Investors must consider these statistical measures as they all are vital components of modern portfolio theory. Fund managers used this theory to assess the performance of mutual funds by comparing them to market benchmarks. Below mentioned indicators help investors to know the risk of their mutual fund investments:
It considers the volatility of a fund portfolio and then compares it with a benchmark index. The additional investment return relative to the return of the benchmark index is called its ‘alpha’. A positive alpha indicates that the fund has outperformed its benchmark index by 1 % and a negative alpha shows the fund’s underperformance of 1%. The investment is better when alpha is more positive.
This risk indicator shows a mutual fund’s volatility in comparison to the market as a whole. In simple words, investors think of beta as the tendency of an investment’s return to respond to swings in the market. It is calculated using regression analysis. If a fund has a beta greater than 1, then the fund is more volatile than the market and vice versa.
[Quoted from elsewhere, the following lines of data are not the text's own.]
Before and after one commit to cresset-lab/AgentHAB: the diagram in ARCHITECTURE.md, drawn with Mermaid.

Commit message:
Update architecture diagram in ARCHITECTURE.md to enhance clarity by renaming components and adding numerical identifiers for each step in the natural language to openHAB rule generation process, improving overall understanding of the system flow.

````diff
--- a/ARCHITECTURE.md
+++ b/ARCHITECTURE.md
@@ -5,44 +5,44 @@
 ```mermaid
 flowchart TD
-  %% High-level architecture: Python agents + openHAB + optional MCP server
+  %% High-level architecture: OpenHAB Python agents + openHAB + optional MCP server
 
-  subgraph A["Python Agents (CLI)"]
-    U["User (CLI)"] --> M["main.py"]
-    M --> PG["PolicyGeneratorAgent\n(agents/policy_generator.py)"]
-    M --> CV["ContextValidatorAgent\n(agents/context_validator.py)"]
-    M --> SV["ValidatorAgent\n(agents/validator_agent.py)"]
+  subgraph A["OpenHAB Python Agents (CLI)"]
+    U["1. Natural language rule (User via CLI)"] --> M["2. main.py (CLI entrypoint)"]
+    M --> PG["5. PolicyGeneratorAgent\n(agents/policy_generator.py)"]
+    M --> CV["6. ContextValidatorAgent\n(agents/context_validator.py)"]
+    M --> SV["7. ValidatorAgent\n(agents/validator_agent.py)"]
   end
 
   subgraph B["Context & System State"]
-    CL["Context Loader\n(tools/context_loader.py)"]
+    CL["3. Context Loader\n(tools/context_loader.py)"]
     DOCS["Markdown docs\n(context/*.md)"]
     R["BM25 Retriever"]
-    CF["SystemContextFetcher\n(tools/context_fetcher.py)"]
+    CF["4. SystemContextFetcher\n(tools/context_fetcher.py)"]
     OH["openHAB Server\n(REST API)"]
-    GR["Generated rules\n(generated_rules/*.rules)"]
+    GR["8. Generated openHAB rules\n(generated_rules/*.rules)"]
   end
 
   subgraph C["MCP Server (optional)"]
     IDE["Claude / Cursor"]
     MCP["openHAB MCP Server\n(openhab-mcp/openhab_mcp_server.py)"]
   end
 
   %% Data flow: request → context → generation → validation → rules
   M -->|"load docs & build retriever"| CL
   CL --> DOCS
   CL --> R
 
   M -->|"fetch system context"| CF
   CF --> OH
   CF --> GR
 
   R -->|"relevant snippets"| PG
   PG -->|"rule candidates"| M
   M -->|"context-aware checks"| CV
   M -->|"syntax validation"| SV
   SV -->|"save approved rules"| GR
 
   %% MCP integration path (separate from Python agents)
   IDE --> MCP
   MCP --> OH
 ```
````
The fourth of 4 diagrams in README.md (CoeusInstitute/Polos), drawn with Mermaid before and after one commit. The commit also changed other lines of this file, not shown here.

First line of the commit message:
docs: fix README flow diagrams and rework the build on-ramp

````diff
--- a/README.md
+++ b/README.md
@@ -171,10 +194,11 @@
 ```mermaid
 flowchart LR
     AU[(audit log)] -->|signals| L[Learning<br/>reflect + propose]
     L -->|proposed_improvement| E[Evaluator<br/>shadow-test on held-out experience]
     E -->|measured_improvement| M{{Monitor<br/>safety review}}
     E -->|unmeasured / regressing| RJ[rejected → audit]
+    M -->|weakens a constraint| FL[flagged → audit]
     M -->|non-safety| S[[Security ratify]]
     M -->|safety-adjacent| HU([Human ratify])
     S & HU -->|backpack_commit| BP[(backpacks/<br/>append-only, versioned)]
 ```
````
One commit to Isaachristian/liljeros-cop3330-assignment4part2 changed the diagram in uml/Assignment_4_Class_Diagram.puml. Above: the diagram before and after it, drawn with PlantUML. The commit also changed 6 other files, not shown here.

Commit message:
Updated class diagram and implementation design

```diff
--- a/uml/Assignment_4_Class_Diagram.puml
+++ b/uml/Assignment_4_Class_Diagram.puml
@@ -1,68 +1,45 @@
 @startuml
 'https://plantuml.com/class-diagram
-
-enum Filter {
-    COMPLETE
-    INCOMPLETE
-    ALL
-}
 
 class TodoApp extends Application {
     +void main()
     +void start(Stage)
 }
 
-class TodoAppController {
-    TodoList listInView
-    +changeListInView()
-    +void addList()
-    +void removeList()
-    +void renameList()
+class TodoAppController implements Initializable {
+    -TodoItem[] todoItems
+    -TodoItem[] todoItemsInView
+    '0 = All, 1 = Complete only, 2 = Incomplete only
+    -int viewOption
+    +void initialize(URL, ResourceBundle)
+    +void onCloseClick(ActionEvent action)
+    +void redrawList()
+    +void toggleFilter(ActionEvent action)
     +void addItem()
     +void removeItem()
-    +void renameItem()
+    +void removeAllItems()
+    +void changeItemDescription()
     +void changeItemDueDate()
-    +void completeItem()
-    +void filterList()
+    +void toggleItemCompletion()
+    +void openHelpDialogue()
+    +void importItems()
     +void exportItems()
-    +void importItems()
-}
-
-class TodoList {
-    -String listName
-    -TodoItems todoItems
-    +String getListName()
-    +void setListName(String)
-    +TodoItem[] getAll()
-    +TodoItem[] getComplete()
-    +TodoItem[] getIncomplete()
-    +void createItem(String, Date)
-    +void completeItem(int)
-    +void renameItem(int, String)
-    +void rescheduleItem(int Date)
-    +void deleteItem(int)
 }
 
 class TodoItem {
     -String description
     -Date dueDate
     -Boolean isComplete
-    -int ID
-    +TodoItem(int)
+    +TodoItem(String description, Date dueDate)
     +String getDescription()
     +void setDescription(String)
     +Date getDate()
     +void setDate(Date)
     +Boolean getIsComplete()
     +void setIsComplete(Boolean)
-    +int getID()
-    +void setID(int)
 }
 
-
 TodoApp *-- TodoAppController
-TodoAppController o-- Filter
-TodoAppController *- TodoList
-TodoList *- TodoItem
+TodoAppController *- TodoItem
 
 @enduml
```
It is a statistical measure that shows the percentage of a portfolio’s movement from its benchmark index movements. Generally, the value of R-squared ranges from 0 to 1. If a mutual fund has an R-squared value between 0.85 to 1 shows a performance record that closely correlated to the index and vice versa. It is advisable to prefer actively managed funds with low R-squared ratios.
- Standard deviation
It is applied to the annual rate of return of an investment to calculate its volatility. This gives mutual fund investors an idea about how much the return on a fund is deviating from the expected returns based on its historical performance.
- Sharpe ratio
This ratio measures risk-adjusted performance and it helps investors understand that whether an investment’s return is because of excessive risk factor or smart investment decision. When an investment’s sharpe ratio is high, its risk-adjusted performance is also better.